“Make sure you release all pressure with the reins, too,” says Field. ” Allow him to consider what you’re asking of him. You might only rest him for a few seconds, then ask him to step again. If he backs up or steps to the side, keep light pressure on him with your legs until he starts to think forward or takes that 1-inch step forward.
“With challenges like this, people get hurried and apply too much pressure,” he adds. “Don’t escalate the pressure on a horse that is trying. He may not be trying in the right direction yet, but stepping to the side and moving around is still trying. Just hold that level of pressure until the horse takes the slightest step toward the water.”
If after about 10 minutes, the horse still won’t take even a 1-inch step toward the water, leave it. Do something else that requires quick, vigorous action, such as trotting or cantering circles.
Some horses get so worried about going into water that they build up nervous energy. You don’t want this energy to build to the point that the horse feels he has no choice but to take a huge leap forward into the water.
Taking a short break to trot or lope circles will cause the horse to move his feet and burn that energy.
“When you finish this high stimulation work, then you can rest your horse by the water,” says Field. “The goal is to show him there is comfort near and in the water.”
STEP 4: Create Comfort in the Water
Once your horse has begun to cross water, you want to teach him that water is a comfortable place to hang out. Field makes a point of training near water and standing in it whenever he gives the horse a few minutes to rest.
“To me that’s what water crossing and all other challenging situations with horses are about,” says Field. “We want to teach and train our horses in a way that earns this level of trust. Then, when we ask them to do something, there is no hesitation because they trust our judgment.”
Meet the Trainer
Jonathan Field named his horsemanship program Inspired by Horses™ because it was inspired with horses in mind at every step. The bulk of Field’s teaching is helping humans think the way horses think, with the ultimate goal of building a strong relationship.

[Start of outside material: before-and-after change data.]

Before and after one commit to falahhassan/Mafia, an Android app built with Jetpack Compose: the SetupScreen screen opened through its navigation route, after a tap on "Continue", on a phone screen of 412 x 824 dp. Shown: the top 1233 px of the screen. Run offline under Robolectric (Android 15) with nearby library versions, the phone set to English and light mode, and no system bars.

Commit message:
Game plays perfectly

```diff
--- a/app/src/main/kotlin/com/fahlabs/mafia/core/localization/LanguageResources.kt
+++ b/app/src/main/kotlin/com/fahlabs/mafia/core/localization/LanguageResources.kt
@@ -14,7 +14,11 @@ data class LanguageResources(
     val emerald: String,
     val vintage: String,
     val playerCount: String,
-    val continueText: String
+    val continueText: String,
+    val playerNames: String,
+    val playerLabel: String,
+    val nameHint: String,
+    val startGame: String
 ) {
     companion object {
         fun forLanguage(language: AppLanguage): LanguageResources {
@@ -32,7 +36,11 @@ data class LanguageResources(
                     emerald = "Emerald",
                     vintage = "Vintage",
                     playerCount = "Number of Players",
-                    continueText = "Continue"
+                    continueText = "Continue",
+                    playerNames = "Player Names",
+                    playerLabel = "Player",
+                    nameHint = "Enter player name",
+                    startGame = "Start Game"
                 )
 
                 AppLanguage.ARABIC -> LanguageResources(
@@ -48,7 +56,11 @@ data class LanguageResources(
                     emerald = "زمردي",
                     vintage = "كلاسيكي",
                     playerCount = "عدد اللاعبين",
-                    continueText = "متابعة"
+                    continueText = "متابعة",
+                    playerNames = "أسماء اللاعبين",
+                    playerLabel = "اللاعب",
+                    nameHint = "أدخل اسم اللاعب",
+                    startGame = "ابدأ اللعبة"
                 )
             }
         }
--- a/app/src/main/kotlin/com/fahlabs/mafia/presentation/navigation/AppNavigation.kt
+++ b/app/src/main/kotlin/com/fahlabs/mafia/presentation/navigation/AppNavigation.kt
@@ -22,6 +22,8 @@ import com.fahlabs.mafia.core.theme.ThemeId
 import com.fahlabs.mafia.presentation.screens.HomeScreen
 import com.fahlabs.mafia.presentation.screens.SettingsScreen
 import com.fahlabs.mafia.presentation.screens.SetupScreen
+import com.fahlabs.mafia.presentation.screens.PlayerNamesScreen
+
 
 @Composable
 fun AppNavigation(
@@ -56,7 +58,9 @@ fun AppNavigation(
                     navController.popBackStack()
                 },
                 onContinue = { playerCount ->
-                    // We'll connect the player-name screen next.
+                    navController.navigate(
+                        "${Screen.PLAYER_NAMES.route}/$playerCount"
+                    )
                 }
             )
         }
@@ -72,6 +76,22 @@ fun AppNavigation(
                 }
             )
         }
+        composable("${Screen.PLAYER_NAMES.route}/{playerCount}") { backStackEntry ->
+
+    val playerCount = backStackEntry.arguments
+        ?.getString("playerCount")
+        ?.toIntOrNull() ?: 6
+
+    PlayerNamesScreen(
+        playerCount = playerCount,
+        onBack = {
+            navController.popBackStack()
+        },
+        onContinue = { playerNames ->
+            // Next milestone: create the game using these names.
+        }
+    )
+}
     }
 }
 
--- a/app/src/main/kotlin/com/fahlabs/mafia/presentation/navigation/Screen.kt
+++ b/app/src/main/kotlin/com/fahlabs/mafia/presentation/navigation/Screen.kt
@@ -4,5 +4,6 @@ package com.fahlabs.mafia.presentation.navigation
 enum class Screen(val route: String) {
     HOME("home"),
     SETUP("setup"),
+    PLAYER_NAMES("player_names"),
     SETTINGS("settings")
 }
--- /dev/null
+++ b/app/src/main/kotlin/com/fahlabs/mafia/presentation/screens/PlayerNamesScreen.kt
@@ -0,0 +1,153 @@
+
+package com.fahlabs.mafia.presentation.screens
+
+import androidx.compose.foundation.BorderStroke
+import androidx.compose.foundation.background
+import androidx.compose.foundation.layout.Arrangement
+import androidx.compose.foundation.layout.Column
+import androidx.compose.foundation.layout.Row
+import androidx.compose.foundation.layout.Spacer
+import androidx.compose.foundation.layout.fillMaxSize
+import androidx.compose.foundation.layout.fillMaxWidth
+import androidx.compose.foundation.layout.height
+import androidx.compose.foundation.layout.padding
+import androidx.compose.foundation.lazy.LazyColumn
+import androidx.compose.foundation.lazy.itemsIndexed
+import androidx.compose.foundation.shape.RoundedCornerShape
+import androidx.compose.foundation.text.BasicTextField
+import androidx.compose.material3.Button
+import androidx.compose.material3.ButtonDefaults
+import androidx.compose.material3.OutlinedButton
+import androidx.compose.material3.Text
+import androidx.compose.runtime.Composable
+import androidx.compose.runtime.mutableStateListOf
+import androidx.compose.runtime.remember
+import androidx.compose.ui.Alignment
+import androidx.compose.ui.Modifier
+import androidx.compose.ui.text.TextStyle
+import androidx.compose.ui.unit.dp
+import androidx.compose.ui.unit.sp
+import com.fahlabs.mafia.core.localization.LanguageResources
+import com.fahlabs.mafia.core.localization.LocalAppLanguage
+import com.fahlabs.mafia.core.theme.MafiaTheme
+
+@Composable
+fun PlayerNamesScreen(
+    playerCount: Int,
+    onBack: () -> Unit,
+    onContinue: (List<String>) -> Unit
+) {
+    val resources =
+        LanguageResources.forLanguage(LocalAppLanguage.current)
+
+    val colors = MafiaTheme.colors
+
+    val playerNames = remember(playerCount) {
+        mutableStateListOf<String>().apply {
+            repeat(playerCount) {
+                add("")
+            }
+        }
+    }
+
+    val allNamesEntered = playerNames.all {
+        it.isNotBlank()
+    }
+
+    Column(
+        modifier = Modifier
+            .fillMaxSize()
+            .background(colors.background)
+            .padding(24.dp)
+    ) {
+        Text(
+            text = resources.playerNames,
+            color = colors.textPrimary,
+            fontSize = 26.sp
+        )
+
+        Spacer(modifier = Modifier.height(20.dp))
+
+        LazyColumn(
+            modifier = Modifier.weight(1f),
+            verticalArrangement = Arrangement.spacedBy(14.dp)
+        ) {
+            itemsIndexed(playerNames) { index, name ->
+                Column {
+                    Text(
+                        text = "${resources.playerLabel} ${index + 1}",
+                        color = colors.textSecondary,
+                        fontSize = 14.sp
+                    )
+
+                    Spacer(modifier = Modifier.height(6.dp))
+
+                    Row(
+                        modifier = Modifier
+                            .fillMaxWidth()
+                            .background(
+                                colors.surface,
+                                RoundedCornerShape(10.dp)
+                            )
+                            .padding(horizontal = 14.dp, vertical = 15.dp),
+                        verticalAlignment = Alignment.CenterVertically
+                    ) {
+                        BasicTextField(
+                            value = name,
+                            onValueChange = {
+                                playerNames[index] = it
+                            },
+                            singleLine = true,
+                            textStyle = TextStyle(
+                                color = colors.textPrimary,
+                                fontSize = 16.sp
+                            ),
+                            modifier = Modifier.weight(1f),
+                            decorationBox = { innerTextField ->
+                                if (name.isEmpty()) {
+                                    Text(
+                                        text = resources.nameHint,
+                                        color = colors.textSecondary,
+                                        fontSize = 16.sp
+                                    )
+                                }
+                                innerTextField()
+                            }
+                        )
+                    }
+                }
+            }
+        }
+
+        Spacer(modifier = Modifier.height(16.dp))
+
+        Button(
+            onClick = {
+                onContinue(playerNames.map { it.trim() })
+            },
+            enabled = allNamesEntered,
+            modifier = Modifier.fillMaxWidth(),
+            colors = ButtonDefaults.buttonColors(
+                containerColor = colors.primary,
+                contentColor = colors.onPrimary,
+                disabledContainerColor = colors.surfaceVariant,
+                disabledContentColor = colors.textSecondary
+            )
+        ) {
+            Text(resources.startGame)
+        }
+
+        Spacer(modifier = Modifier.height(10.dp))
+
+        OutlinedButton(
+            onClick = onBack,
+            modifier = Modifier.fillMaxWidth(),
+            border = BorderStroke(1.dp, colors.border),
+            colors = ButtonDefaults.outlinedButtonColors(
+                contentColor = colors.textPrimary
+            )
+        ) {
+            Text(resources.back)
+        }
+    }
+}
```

He and his wife Angie and their sons, Weston and Mason, live in British Columbia, Canada. www.jonathanfield.net
This article originally appeared in the July 2015 issue of Horse Illustrated magazine. Click here to subscribe!